**INSTRUCTIONS FOR THE TASK:** Take the lines below between the one holding "light colour scheme." and the one holding "Also changed, not", inclusive, and copy them exactly. Add nothing.
--- START ---
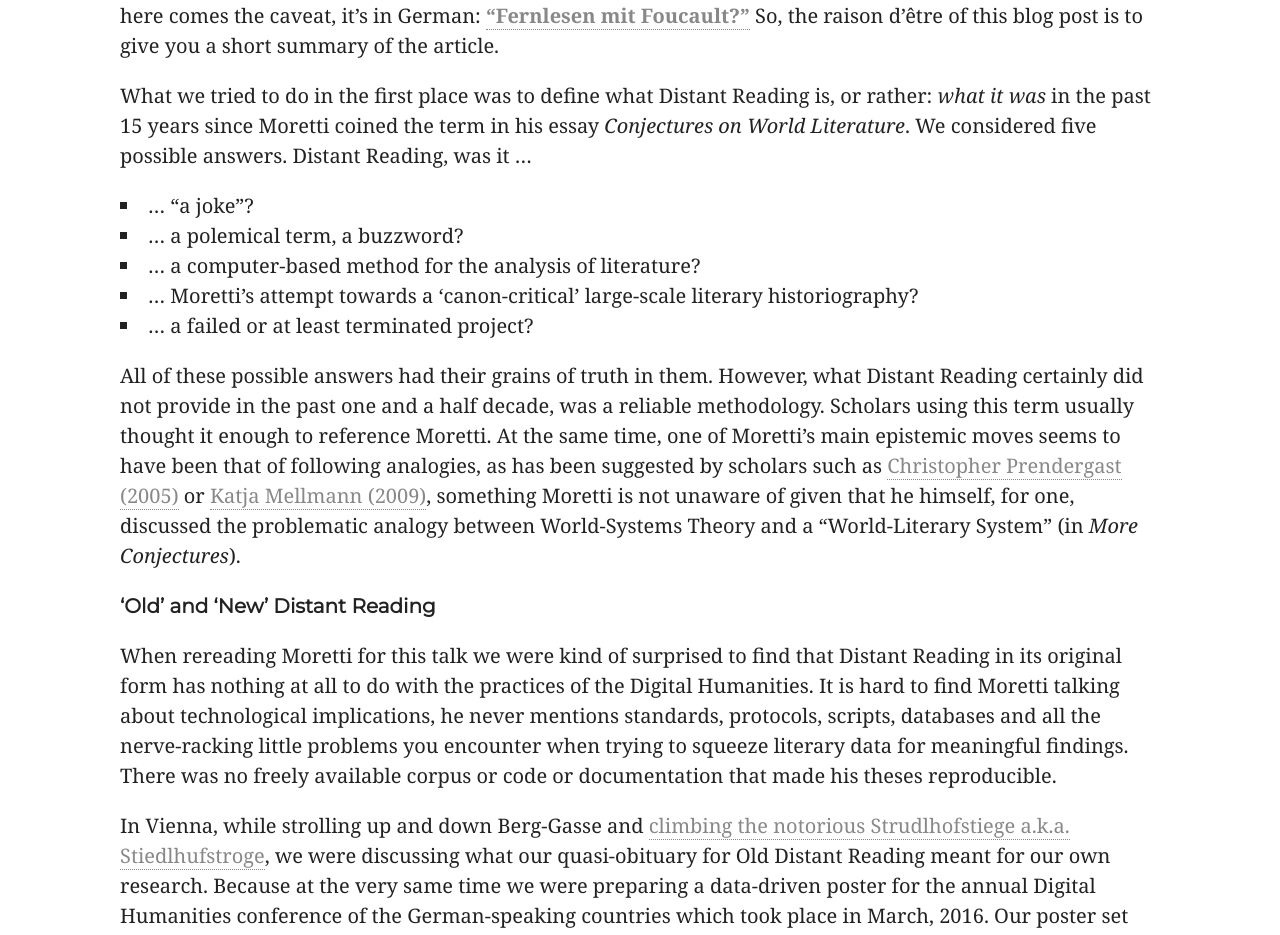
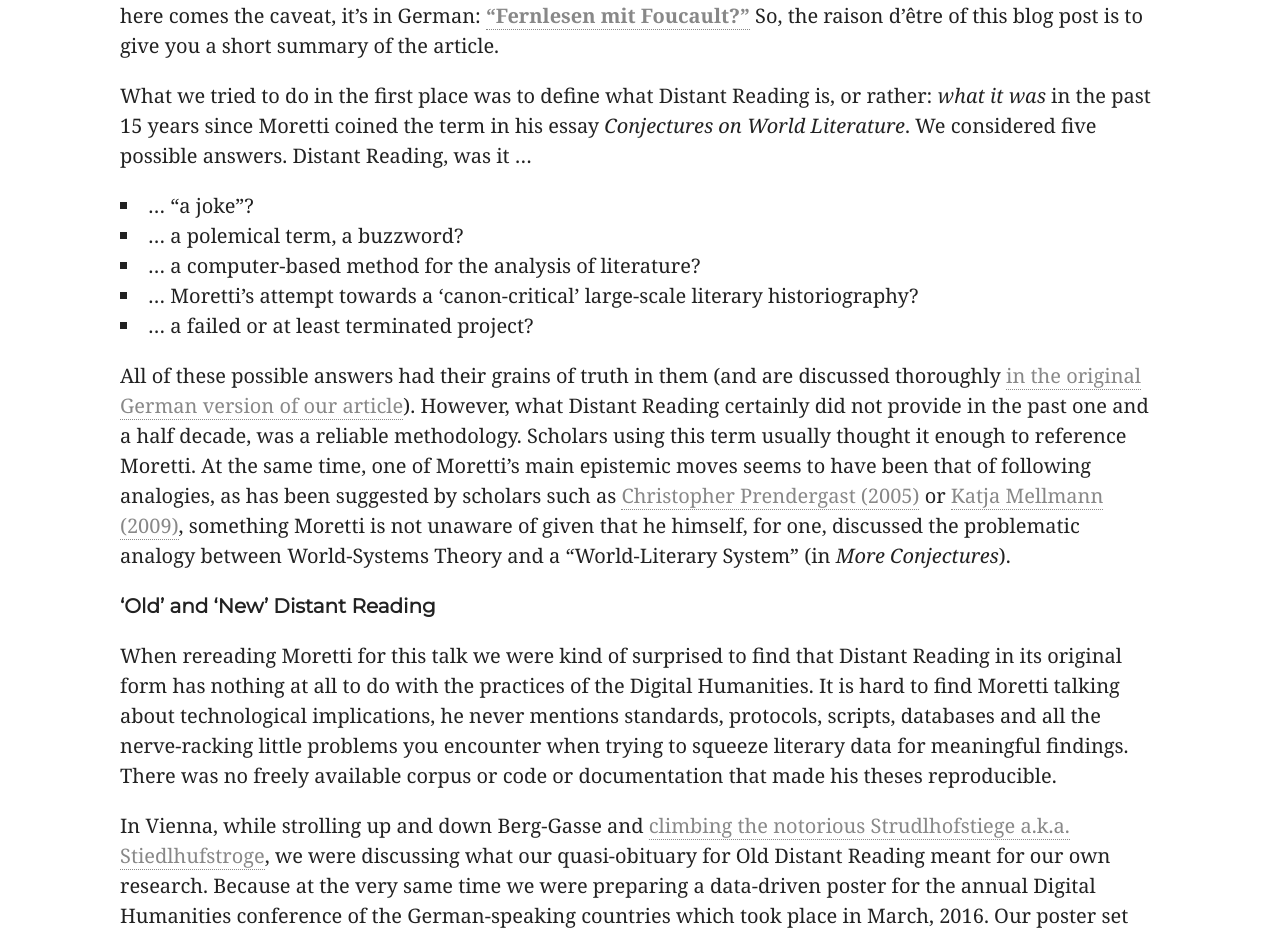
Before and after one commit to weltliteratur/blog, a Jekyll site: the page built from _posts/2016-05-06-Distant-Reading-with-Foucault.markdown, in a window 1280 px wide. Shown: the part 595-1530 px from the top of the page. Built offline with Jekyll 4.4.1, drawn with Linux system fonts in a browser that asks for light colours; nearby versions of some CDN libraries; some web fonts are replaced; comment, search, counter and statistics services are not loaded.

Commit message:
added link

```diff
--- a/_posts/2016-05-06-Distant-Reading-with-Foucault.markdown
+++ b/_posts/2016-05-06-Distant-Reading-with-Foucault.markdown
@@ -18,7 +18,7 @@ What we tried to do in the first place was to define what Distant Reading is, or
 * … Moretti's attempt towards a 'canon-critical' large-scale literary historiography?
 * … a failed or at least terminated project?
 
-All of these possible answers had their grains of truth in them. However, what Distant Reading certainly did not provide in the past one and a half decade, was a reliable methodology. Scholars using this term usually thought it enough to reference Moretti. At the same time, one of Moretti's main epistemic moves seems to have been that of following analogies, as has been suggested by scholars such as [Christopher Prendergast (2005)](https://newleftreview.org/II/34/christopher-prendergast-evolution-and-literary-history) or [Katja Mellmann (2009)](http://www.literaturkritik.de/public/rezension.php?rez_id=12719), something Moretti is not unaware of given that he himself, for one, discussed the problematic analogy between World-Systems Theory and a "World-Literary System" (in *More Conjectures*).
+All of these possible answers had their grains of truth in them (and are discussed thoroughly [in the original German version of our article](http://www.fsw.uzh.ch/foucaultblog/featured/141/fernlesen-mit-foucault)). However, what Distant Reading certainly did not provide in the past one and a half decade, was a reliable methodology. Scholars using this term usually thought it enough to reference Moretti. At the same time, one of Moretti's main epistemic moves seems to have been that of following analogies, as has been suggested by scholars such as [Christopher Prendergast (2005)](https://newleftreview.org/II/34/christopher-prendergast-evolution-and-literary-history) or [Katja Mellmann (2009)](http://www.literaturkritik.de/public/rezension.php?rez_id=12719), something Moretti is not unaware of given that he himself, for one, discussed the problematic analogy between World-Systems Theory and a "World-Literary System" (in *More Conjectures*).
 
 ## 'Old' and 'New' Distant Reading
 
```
--- END ---
--- START ---
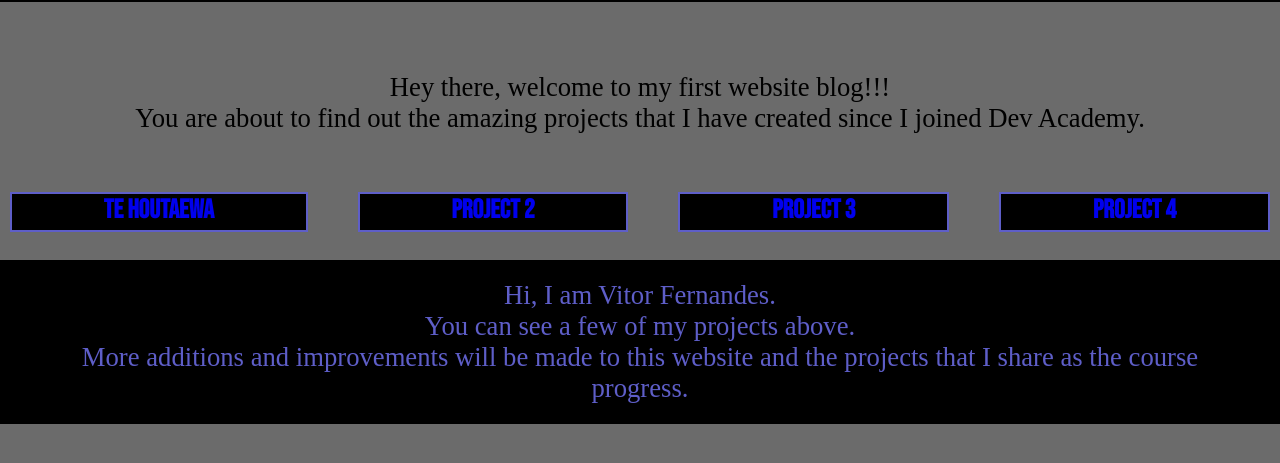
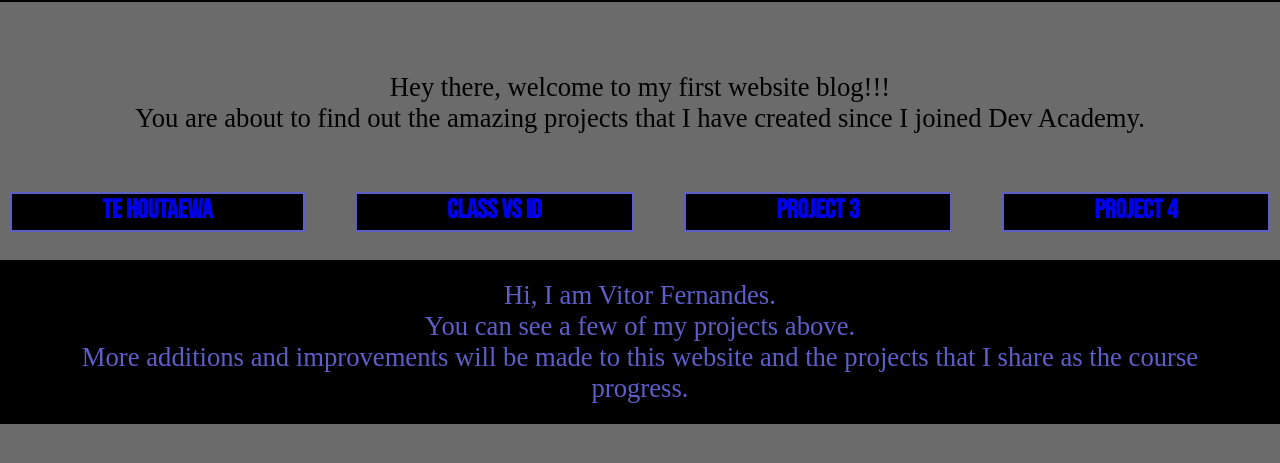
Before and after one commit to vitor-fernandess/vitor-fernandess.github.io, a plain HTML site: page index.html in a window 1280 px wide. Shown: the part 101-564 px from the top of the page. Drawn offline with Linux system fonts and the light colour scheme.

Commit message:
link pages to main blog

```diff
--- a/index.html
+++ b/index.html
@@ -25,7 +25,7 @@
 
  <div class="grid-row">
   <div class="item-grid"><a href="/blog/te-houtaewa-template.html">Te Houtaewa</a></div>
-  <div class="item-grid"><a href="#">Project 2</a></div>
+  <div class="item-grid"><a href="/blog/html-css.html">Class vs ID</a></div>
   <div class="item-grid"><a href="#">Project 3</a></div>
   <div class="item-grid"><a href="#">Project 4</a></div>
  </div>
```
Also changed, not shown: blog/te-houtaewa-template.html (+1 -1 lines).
--- END ---
**TASK SOLUTION:**
Before and after one commit to vitor-fernandess/vitor-fernandess.github.io, a plain HTML site: page index.html in a window 1280 px wide. Shown: the part 101-564 px from the top of the page. Drawn offline with Linux system fonts and the light colour scheme.

Commit message:
link pages to main blog

```diff
--- a/index.html
+++ b/index.html
@@ -25,7 +25,7 @@
 
  <div class="grid-row">
   <div class="item-grid"><a href="/blog/te-houtaewa-template.html">Te Houtaewa</a></div>
-  <div class="item-grid"><a href="#">Project 2</a></div>
+  <div class="item-grid"><a href="/blog/html-css.html">Class vs ID</a></div>
   <div class="item-grid"><a href="#">Project 3</a></div>
   <div class="item-grid"><a href="#">Project 4</a></div>
  </div>
```
Also changed, not shown: blog/te-houtaewa-template.html (+1 -1 lines).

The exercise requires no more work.